Without abundant tree cover, not only do low-income communities miss out on the benefits that trees provide, but they are less resilient against environmental changes and are exposed to negative environmental conditions, such as increased UV and heat exposure. In Toronto, this problem was exacerbated following the 2013 ice storm and emerald ash borer infestation. Affected communities were left with fewer trees as impacted trees were removed.
Driven by the opportunity to plant trees in areas that would most benefit from it, a pilot project was initiated in 2018 between LEAF, TCHC and Park People, and supported by funds from Every Tree Counts, a partnership between Toronto Parks and Trees Foundation and the City of Toronto. Three TCHC sites in Etobicoke were chosen based on available planting space and community interest. Through a tree inventory, it was revealed that the average canopy cover across the three properties was around 21%, compared to the City’s average of 26-28%. In addition, only a handful of species, such as Norway maple, Austrian pine, honey locust and Siberian elm, dominated the sites, putting these communities at risk in the future.
The good news is that, with the help of Cohen & Master and City of Toronto Forestry, 75 trees, selected from 12 species, were planted last year across the three sites! LEAF and Park People were also able to engage with each community to establish a Tree Care Team at each site. These teams have provided mulching and weekly watering between May and September of 2019 to the newly planted trees. This invaluable tree care connects the community members to the new trees while providing the trees with the care they need to establish in their new locations.
Adding to the great work started last year, the initiative continues in 2019. Seventy-five trees will be planted across eight east Toronto and Scarborough TCHC properties, providing even more communities with the opportunity to benefit from the project. Work is also underway to establish and support Tree Care Teams for the 2019 plantings.
While the trees are young now, they will provide a wide range of benefits for decades to come as they mature! Through the amazing work that has been achieved, and continues to be done, this project is paving the way for equitable tree planting that puts trees in the communities that would benefit from them the most!
Lam Tran is the Education Coordinator at LEAF. She holds a Master’s of Forest Conservation from the University of Toronto.
The 2018 Toronto Community Housing Corporation Planting and Stewardship Initiative was supported by funds from Every Tree Counts, a partnership between Toronto Parks and Trees Foundation and the City of Toronto. Additional support in the form of trees and planting services was provided by City of Toronto Forestry. Cohen & Master Tree and Shrub Services also provided in-kind support to the project.

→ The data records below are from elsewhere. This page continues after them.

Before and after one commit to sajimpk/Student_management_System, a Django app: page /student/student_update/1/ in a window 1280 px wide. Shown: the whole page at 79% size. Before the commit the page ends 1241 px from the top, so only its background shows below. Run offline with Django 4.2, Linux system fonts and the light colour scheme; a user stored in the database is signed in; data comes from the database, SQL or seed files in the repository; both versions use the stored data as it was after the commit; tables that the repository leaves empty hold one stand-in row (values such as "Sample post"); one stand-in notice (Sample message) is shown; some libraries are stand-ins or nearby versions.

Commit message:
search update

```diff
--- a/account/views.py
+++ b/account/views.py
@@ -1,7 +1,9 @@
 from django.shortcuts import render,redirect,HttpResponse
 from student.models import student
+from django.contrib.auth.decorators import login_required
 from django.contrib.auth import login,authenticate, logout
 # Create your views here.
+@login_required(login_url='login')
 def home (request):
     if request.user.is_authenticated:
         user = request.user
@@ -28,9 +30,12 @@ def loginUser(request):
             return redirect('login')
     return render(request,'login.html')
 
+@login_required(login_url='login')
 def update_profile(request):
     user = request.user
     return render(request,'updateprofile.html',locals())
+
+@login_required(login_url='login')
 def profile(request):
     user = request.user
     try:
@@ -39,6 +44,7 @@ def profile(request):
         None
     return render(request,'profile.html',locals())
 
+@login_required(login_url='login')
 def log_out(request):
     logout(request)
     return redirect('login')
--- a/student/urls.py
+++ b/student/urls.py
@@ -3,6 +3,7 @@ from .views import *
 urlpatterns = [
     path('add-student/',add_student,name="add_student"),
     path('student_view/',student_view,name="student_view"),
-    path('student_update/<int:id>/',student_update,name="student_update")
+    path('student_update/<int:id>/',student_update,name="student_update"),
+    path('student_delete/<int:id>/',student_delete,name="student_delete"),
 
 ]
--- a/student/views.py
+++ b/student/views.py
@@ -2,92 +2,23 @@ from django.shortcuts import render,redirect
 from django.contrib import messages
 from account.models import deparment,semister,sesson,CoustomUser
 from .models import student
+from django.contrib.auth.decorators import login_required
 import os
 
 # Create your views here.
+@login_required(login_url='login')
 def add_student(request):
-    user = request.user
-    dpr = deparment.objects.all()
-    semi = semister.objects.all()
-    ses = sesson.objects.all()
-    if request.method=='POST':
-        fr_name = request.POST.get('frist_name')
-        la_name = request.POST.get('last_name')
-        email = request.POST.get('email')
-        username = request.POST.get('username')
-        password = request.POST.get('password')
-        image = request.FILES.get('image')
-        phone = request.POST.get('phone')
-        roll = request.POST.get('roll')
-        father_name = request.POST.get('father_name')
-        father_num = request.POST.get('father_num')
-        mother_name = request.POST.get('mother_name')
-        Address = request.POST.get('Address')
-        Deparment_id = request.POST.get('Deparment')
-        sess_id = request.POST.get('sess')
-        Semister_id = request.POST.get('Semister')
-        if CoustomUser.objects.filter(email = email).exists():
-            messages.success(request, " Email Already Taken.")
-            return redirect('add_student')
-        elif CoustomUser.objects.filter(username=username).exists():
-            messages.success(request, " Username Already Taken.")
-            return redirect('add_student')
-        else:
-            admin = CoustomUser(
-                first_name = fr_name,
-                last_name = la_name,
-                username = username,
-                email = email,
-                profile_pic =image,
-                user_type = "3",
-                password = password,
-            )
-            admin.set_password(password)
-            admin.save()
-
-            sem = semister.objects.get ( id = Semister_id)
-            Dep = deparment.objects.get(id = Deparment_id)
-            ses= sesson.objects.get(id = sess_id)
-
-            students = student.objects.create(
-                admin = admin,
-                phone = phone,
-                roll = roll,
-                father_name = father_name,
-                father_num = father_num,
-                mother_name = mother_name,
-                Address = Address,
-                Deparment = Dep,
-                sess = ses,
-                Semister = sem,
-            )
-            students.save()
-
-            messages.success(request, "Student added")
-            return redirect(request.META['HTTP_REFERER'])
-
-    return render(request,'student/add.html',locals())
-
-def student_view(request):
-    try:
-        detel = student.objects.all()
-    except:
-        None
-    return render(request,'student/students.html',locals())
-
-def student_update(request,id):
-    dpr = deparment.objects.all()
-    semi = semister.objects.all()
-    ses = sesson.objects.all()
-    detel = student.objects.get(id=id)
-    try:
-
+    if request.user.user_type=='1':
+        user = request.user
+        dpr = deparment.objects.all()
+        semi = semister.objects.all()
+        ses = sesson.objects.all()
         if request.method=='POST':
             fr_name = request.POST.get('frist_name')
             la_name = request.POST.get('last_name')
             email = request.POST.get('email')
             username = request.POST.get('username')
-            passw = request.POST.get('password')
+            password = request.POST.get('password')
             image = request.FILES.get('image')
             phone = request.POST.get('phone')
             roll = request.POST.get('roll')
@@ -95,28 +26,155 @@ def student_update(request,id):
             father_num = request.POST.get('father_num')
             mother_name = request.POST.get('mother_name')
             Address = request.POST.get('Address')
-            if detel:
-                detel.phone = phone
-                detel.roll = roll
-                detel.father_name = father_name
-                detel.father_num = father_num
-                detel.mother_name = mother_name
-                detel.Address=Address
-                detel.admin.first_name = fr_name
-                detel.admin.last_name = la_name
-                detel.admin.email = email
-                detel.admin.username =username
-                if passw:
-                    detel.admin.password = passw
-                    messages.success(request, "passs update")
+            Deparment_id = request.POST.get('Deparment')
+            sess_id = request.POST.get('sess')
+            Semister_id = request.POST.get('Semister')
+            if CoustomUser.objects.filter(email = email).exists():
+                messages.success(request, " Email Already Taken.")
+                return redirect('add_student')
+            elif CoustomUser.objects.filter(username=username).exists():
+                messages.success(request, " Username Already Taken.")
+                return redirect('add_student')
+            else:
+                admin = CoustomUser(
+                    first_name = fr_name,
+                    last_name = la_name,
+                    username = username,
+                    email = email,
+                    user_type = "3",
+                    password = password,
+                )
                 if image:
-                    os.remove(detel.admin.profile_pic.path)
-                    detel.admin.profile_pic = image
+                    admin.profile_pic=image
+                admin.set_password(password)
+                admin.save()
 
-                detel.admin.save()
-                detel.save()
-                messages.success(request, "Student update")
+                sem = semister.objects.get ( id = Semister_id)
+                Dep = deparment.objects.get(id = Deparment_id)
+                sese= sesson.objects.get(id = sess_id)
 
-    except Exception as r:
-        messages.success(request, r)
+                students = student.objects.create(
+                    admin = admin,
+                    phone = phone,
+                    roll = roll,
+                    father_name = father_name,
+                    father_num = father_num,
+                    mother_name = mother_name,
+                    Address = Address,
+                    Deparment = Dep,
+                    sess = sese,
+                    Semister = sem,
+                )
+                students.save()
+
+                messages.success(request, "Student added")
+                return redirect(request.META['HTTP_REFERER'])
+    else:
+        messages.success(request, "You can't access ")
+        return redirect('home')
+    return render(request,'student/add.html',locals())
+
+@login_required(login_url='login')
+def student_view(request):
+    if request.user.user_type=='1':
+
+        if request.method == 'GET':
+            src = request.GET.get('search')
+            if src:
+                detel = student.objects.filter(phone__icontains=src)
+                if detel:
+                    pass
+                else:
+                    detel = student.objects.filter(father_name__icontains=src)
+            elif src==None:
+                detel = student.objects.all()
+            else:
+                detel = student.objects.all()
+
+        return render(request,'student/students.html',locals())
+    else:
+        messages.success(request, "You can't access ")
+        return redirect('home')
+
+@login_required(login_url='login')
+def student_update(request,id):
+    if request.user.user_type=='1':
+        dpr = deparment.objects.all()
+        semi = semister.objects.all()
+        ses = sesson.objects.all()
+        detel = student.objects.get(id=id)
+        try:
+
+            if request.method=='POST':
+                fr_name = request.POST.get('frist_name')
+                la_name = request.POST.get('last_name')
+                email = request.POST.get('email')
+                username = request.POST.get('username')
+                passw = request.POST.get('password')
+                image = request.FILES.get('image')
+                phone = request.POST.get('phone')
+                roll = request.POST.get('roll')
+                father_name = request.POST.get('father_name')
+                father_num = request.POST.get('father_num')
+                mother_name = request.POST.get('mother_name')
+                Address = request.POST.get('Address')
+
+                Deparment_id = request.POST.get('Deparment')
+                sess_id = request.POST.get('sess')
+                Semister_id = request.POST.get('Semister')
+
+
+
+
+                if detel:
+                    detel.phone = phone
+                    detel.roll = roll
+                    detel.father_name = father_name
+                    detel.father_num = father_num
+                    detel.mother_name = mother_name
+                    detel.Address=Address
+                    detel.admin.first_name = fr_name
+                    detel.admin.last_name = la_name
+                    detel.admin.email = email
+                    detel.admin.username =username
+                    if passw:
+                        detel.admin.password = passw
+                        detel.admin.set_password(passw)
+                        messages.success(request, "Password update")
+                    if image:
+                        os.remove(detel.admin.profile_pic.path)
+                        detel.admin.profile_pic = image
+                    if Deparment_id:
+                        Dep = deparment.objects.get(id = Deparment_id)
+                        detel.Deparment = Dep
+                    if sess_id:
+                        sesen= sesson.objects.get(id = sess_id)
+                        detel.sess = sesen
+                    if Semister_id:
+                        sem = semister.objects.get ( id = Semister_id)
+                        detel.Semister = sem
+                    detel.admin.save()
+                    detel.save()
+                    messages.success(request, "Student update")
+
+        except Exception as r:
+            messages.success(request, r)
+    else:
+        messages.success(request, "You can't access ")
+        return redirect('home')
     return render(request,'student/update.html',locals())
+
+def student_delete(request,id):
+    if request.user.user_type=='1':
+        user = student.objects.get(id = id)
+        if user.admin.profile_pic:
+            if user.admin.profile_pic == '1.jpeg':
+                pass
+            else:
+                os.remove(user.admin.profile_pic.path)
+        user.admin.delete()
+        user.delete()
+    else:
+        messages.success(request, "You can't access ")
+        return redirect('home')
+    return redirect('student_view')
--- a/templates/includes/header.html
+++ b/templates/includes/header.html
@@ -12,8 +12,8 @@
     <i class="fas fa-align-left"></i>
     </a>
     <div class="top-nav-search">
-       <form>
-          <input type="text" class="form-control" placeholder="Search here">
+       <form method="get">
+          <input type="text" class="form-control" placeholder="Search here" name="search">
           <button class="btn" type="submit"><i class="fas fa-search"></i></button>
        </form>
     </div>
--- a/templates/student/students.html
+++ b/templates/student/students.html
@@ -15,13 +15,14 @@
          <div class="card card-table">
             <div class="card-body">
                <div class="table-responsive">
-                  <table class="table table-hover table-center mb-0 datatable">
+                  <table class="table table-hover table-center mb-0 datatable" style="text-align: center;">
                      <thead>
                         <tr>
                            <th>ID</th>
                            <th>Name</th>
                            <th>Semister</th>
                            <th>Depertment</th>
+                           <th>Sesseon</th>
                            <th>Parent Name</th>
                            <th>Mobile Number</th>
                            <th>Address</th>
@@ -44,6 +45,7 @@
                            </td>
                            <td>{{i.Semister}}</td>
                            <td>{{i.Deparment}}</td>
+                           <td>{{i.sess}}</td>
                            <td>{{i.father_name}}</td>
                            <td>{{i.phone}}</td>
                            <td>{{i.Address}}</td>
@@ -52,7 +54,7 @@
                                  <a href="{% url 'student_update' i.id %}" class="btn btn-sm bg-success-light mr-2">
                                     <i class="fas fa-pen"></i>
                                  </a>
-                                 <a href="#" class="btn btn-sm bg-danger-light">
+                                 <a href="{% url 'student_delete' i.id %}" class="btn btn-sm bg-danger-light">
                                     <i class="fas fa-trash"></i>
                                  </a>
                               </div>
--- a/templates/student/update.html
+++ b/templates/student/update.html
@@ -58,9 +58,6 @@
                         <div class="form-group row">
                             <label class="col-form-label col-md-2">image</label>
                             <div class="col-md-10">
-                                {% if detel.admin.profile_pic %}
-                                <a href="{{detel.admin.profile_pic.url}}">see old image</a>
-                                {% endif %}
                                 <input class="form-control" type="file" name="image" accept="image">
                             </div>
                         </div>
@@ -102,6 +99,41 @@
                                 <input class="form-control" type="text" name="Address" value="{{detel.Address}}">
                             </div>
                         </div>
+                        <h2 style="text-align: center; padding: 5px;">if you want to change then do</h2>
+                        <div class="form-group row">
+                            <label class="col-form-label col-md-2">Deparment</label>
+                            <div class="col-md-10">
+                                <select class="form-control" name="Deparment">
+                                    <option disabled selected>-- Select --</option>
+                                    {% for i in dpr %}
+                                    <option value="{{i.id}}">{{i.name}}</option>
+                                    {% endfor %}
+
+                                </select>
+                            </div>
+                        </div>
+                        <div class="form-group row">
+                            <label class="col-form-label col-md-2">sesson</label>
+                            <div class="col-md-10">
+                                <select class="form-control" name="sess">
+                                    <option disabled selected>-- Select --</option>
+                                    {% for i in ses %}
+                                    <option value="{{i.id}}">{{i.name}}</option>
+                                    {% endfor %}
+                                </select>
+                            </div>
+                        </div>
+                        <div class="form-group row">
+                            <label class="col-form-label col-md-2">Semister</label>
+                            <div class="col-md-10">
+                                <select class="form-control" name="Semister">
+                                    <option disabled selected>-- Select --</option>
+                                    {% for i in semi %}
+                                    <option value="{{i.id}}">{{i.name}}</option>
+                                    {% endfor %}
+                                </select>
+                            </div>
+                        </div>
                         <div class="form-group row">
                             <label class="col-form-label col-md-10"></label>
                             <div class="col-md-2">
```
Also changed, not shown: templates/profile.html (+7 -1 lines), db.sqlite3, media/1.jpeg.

The 2019 project is supported by funds from Every Tree Counts, a partnership between Toronto Parks and Trees Foundation and the City of Toronto. It is also supported by funds from TD Green Space Grant from TD Bank Group (TD) and the Arbor Day Foundation, which support innovative urban greening and tree planting projects in underserved areas of the community. Support in the form of trees and planting services is provided by City of Toronto Forestry.